● RECORDS TO PROCESS
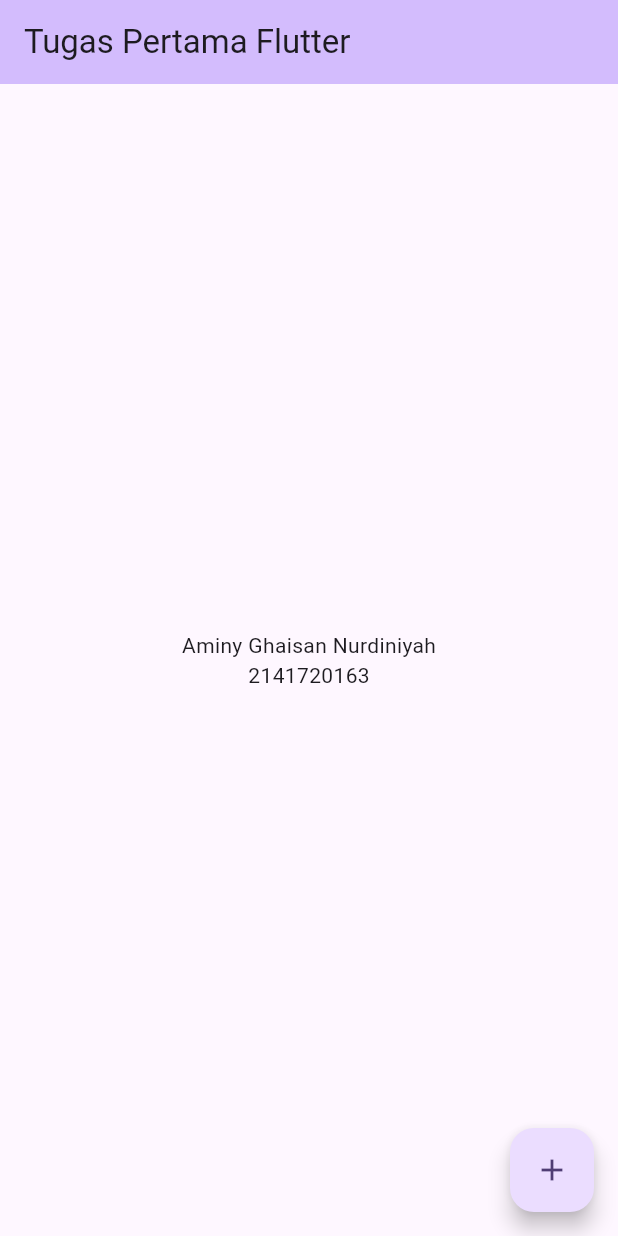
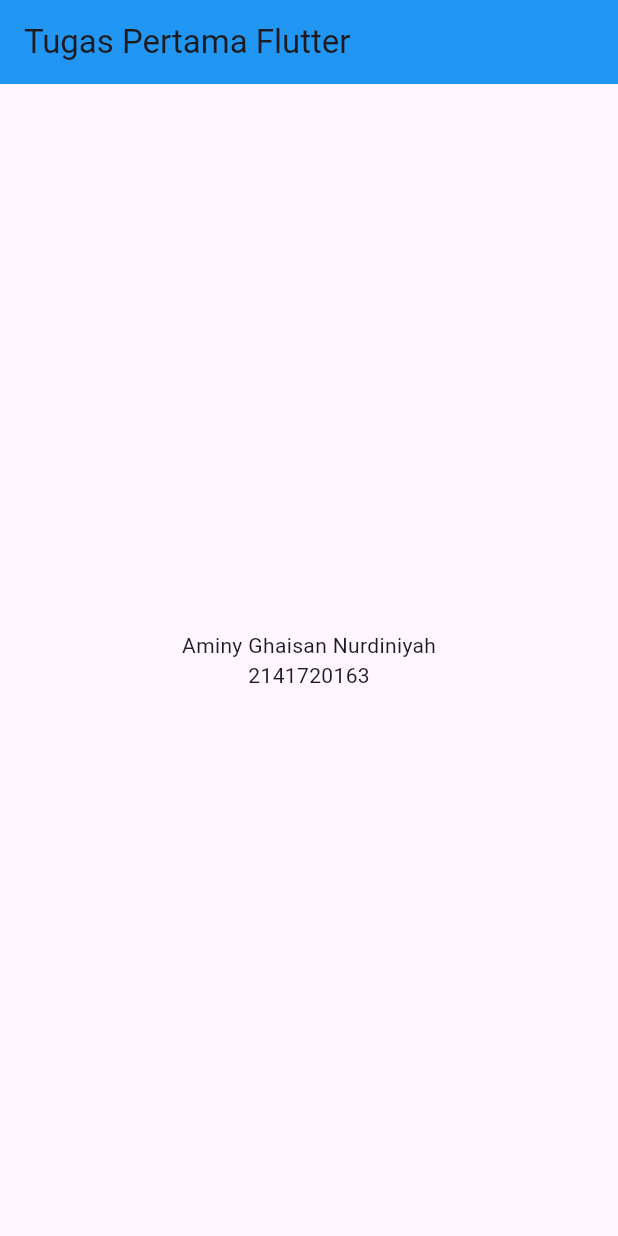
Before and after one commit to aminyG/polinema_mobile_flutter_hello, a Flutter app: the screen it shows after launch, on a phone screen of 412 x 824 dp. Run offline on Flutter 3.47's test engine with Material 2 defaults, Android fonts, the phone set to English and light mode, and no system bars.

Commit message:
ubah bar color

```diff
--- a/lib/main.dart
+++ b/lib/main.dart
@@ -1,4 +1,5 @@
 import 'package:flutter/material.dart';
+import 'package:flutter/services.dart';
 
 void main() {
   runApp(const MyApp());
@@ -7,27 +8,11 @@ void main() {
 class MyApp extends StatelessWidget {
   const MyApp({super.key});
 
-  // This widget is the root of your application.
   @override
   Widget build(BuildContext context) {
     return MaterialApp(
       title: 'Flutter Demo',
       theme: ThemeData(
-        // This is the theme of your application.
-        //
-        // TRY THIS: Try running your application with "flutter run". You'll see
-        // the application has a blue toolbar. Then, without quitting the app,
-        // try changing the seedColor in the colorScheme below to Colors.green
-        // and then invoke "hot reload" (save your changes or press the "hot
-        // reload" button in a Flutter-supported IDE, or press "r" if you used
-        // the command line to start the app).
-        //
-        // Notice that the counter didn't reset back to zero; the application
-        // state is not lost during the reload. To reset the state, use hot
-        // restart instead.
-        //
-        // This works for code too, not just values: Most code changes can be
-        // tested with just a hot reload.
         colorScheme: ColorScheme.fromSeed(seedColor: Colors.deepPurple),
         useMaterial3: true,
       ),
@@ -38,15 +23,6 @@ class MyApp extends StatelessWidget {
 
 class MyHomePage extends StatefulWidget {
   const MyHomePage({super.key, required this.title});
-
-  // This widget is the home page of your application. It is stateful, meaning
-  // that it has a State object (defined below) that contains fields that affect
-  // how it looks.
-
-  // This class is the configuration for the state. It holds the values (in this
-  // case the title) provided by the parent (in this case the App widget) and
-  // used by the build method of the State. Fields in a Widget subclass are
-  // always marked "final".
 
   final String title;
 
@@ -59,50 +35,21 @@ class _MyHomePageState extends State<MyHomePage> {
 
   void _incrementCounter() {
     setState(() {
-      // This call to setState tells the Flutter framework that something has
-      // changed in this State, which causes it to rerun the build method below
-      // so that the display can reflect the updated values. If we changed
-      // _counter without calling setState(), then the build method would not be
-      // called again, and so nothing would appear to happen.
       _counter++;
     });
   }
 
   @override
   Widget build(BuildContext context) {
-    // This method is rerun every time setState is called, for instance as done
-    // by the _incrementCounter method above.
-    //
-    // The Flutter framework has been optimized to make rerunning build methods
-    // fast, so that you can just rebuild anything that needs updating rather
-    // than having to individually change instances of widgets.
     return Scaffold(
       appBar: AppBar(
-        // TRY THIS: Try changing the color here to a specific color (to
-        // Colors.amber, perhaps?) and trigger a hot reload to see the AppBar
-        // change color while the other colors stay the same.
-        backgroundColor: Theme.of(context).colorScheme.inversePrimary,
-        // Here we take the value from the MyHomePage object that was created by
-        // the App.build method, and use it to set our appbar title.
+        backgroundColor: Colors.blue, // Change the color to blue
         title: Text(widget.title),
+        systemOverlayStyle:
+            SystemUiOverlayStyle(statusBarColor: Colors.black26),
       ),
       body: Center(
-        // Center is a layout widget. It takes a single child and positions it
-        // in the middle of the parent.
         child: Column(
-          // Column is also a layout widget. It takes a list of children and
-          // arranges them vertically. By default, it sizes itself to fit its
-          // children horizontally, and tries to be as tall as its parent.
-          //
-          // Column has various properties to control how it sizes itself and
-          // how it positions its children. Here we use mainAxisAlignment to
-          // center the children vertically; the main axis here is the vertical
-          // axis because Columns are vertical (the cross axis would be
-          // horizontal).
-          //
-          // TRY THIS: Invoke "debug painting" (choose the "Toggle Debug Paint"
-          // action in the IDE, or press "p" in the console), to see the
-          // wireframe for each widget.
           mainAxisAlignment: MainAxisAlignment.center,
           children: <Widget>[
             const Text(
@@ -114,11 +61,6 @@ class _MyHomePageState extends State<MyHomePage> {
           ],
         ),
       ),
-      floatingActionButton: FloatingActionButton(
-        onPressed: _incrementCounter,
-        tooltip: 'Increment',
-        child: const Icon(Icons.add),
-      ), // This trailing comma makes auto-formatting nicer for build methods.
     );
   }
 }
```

● WHAT NEEDS TO BE DONE
Please write out all the data again word for word, but not the pictures.

● COMPLETED EXERCISE
Before and after one commit to aminyG/polinema_mobile_flutter_hello, a Flutter app: the screen it shows after launch, on a phone screen of 412 x 824 dp. Run offline on Flutter 3.47's test engine with Material 2 defaults, Android fonts, the phone set to English and light mode, and no system bars.

Commit message:
ubah bar color

```diff
--- a/lib/main.dart
+++ b/lib/main.dart
@@ -1,4 +1,5 @@
 import 'package:flutter/material.dart';
+import 'package:flutter/services.dart';
 
 void main() {
   runApp(const MyApp());
@@ -7,27 +8,11 @@ void main() {
 class MyApp extends StatelessWidget {
   const MyApp({super.key});
 
-  // This widget is the root of your application.
   @override
   Widget build(BuildContext context) {
     return MaterialApp(
       title: 'Flutter Demo',
       theme: ThemeData(
-        // This is the theme of your application.
-        //
-        // TRY THIS: Try running your application with "flutter run". You'll see
-        // the application has a blue toolbar. Then, without quitting the app,
-        // try changing the seedColor in the colorScheme below to Colors.green
-        // and then invoke "hot reload" (save your changes or press the "hot
-        // reload" button in a Flutter-supported IDE, or press "r" if you used
-        // the command line to start the app).
-        //
-        // Notice that the counter didn't reset back to zero; the application
-        // state is not lost during the reload. To reset the state, use hot
-        // restart instead.
-        //
-        // This works for code too, not just values: Most code changes can be
-        // tested with just a hot reload.
         colorScheme: ColorScheme.fromSeed(seedColor: Colors.deepPurple),
         useMaterial3: true,
       ),
@@ -38,15 +23,6 @@ class MyApp extends StatelessWidget {
 
 class MyHomePage extends StatefulWidget {
   const MyHomePage({super.key, required this.title});
-
-  // This widget is the home page of your application. It is stateful, meaning
-  // that it has a State object (defined below) that contains fields that affect
-  // how it looks.
-
-  // This class is the configuration for the state. It holds the values (in this
-  // case the title) provided by the parent (in this case the App widget) and
-  // used by the build method of the State. Fields in a Widget subclass are
-  // always marked "final".
 
   final String title;
 
@@ -59,50 +35,21 @@ class _MyHomePageState extends State<MyHomePage> {
 
   void _incrementCounter() {
     setState(() {
-      // This call to setState tells the Flutter framework that something has
-      // changed in this State, which causes it to rerun the build method below
-      // so that the display can reflect the updated values. If we changed
-      // _counter without calling setState(), then the build method would not be
-      // called again, and so nothing would appear to happen.
       _counter++;
     });
   }
 
   @override
   Widget build(BuildContext context) {
-    // This method is rerun every time setState is called, for instance as done
-    // by the _incrementCounter method above.
-    //
-    // The Flutter framework has been optimized to make rerunning build methods
-    // fast, so that you can just rebuild anything that needs updating rather
-    // than having to individually change instances of widgets.
     return Scaffold(
       appBar: AppBar(
-        // TRY THIS: Try changing the color here to a specific color (to
-        // Colors.amber, perhaps?) and trigger a hot reload to see the AppBar
-        // change color while the other colors stay the same.
-        backgroundColor: Theme.of(context).colorScheme.inversePrimary,
-        // Here we take the value from the MyHomePage object that was created by
-        // the App.build method, and use it to set our appbar title.
+        backgroundColor: Colors.blue, // Change the color to blue
         title: Text(widget.title),
+        systemOverlayStyle:
+            SystemUiOverlayStyle(statusBarColor: Colors.black26),
       ),
       body: Center(
-        // Center is a layout widget. It takes a single child and positions it
-        // in the middle of the parent.
         child: Column(
-          // Column is also a layout widget. It takes a list of children and
-          // arranges them vertically. By default, it sizes itself to fit its
-          // children horizontally, and tries to be as tall as its parent.
-          //
-          // Column has various properties to control how it sizes itself and
-          // how it positions its children. Here we use mainAxisAlignment to
-          // center the children vertically; the main axis here is the vertical
-          // axis because Columns are vertical (the cross axis would be
-          // horizontal).
-          //
-          // TRY THIS: Invoke "debug painting" (choose the "Toggle Debug Paint"
-          // action in the IDE, or press "p" in the console), to see the
-          // wireframe for each widget.
           mainAxisAlignment: MainAxisAlignment.center,
           children: <Widget>[
             const Text(
@@ -114,11 +61,6 @@ class _MyHomePageState extends State<MyHomePage> {
           ],
         ),
       ),
-      floatingActionButton: FloatingActionButton(
-        onPressed: _incrementCounter,
-        tooltip: 'Increment',
-        child: const Icon(Icons.add),
-      ), // This trailing comma makes auto-formatting nicer for build methods.
     );
   }
 }
```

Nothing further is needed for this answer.